-- YOUR GOAL --
An exact reprint of every record below is required, with the pictures left out.

==== WORKING DATA

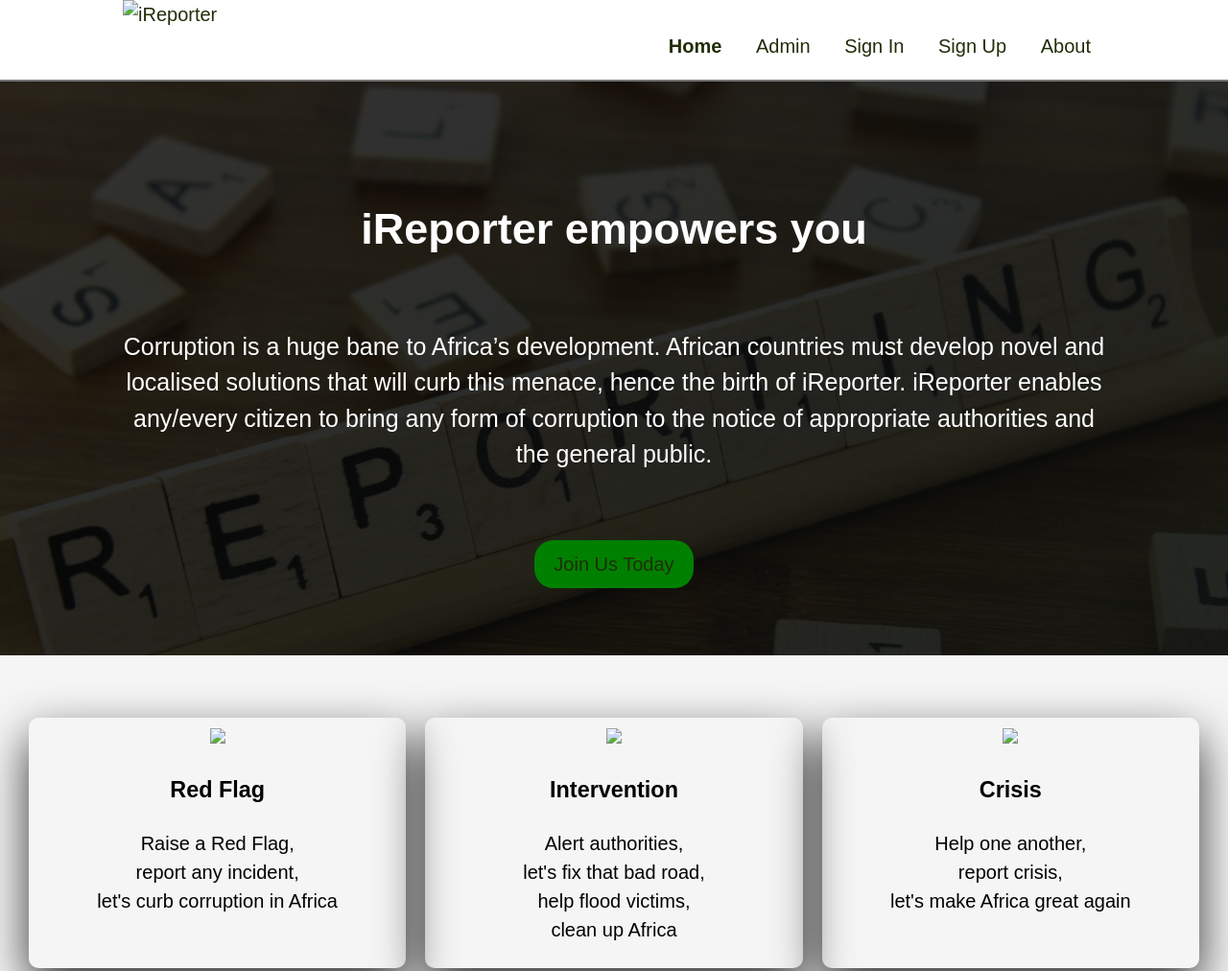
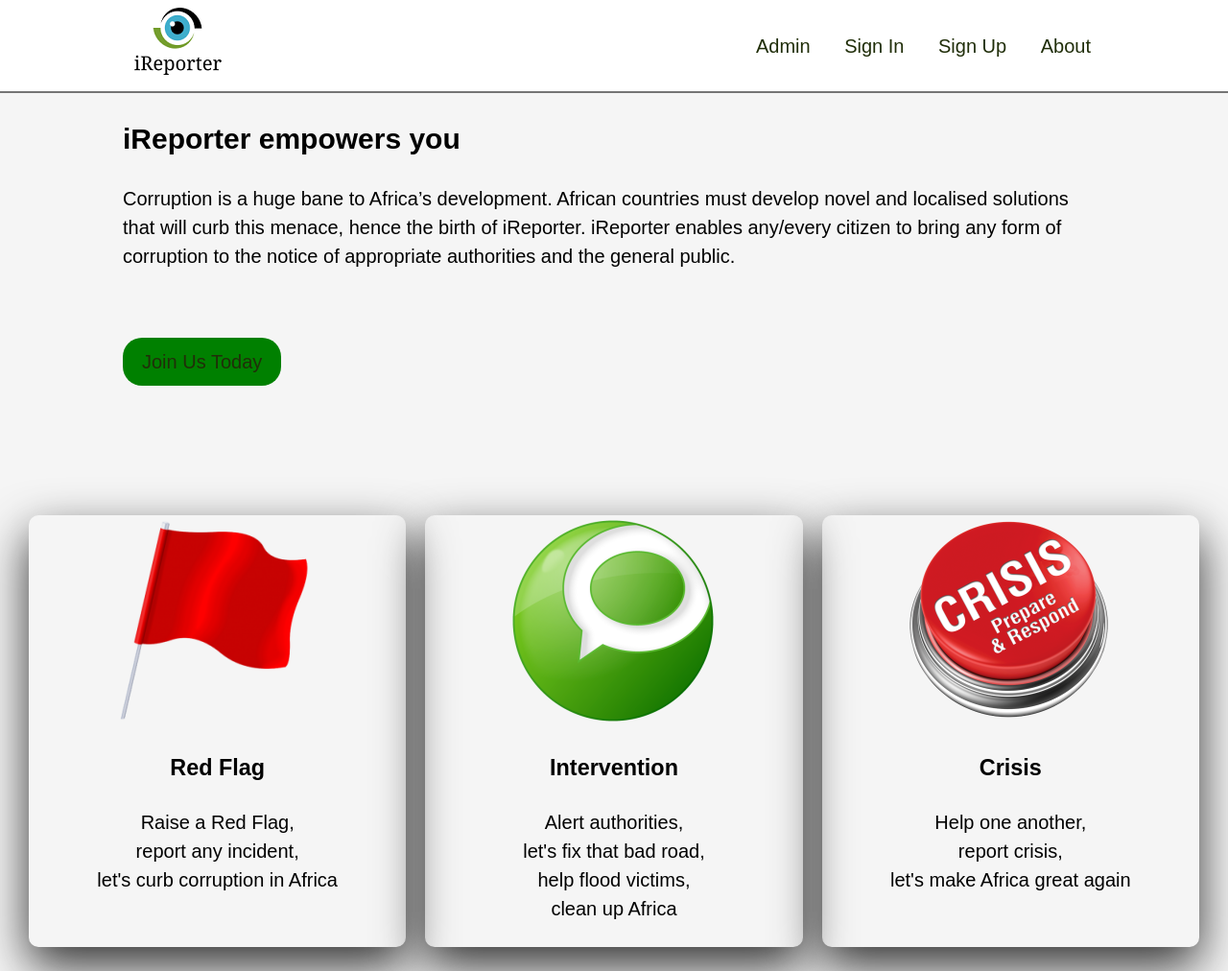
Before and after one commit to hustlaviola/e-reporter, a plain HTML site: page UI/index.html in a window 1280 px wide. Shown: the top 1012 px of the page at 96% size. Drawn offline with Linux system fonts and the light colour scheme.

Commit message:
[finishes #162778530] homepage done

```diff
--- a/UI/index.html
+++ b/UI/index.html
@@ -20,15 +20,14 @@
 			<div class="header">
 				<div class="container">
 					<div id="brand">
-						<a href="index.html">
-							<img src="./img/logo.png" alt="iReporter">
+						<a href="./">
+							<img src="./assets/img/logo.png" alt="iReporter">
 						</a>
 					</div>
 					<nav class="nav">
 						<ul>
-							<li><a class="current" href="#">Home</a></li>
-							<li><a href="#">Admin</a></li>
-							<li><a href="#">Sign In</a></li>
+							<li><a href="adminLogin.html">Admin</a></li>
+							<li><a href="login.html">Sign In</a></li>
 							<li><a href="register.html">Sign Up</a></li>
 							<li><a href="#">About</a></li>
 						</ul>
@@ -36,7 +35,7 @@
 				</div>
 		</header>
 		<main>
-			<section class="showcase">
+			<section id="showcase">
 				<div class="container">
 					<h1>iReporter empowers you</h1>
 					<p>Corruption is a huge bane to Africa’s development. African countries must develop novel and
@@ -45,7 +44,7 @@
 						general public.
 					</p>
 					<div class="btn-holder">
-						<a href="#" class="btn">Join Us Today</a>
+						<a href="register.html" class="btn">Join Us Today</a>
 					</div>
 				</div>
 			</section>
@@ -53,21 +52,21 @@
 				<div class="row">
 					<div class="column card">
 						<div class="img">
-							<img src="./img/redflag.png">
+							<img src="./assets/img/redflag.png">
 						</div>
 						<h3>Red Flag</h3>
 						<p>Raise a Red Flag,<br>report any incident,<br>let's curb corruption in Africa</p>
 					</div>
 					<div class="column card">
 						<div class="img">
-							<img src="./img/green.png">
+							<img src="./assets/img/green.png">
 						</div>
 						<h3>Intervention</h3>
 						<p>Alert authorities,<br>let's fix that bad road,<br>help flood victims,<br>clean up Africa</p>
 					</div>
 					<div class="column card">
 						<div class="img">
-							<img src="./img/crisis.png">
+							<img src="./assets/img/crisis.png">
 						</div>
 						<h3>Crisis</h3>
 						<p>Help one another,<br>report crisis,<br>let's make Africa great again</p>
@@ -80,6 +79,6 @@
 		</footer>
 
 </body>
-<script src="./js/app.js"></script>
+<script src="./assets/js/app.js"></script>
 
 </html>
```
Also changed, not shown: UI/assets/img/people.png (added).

========

-- SOLUTION FOR THIS PROBLEM --
Before and after one commit to hustlaviola/e-reporter, a plain HTML site: page UI/index.html in a window 1280 px wide. Shown: the top 1012 px of the page at 96% size. Drawn offline with Linux system fonts and the light colour scheme.

Commit message:
[finishes #162778530] homepage done

```diff
--- a/UI/index.html
+++ b/UI/index.html
@@ -20,15 +20,14 @@
 			<div class="header">
 				<div class="container">
 					<div id="brand">
-						<a href="index.html">
-							<img src="./img/logo.png" alt="iReporter">
+						<a href="./">
+							<img src="./assets/img/logo.png" alt="iReporter">
 						</a>
 					</div>
 					<nav class="nav">
 						<ul>
-							<li><a class="current" href="#">Home</a></li>
-							<li><a href="#">Admin</a></li>
-							<li><a href="#">Sign In</a></li>
+							<li><a href="adminLogin.html">Admin</a></li>
+							<li><a href="login.html">Sign In</a></li>
 							<li><a href="register.html">Sign Up</a></li>
 							<li><a href="#">About</a></li>
 						</ul>
@@ -36,7 +35,7 @@
 				</div>
 		</header>
 		<main>
-			<section class="showcase">
+			<section id="showcase">
 				<div class="container">
 					<h1>iReporter empowers you</h1>
 					<p>Corruption is a huge bane to Africa’s development. African countries must develop novel and
@@ -45,7 +44,7 @@
 						general public.
 					</p>
 					<div class="btn-holder">
-						<a href="#" class="btn">Join Us Today</a>
+						<a href="register.html" class="btn">Join Us Today</a>
 					</div>
 				</div>
 			</section>
@@ -53,21 +52,21 @@
 				<div class="row">
 					<div class="column card">
 						<div class="img">
-							<img src="./img/redflag.png">
+							<img src="./assets/img/redflag.png">
 						</div>
 						<h3>Red Flag</h3>
 						<p>Raise a Red Flag,<br>report any incident,<br>let's curb corruption in Africa</p>
 					</div>
 					<div class="column card">
 						<div class="img">
-							<img src="./img/green.png">
+							<img src="./assets/img/green.png">
 						</div>
 						<h3>Intervention</h3>
 						<p>Alert authorities,<br>let's fix that bad road,<br>help flood victims,<br>clean up Africa</p>
 					</div>
 					<div class="column card">
 						<div class="img">
-							<img src="./img/crisis.png">
+							<img src="./assets/img/crisis.png">
 						</div>
 						<h3>Crisis</h3>
 						<p>Help one another,<br>report crisis,<br>let's make Africa great again</p>
@@ -80,6 +79,6 @@
 		</footer>
 
 </body>
-<script src="./js/app.js"></script>
+<script src="./assets/js/app.js"></script>
 
 </html>
```
Also changed, not shown: UI/assets/img/people.png (added).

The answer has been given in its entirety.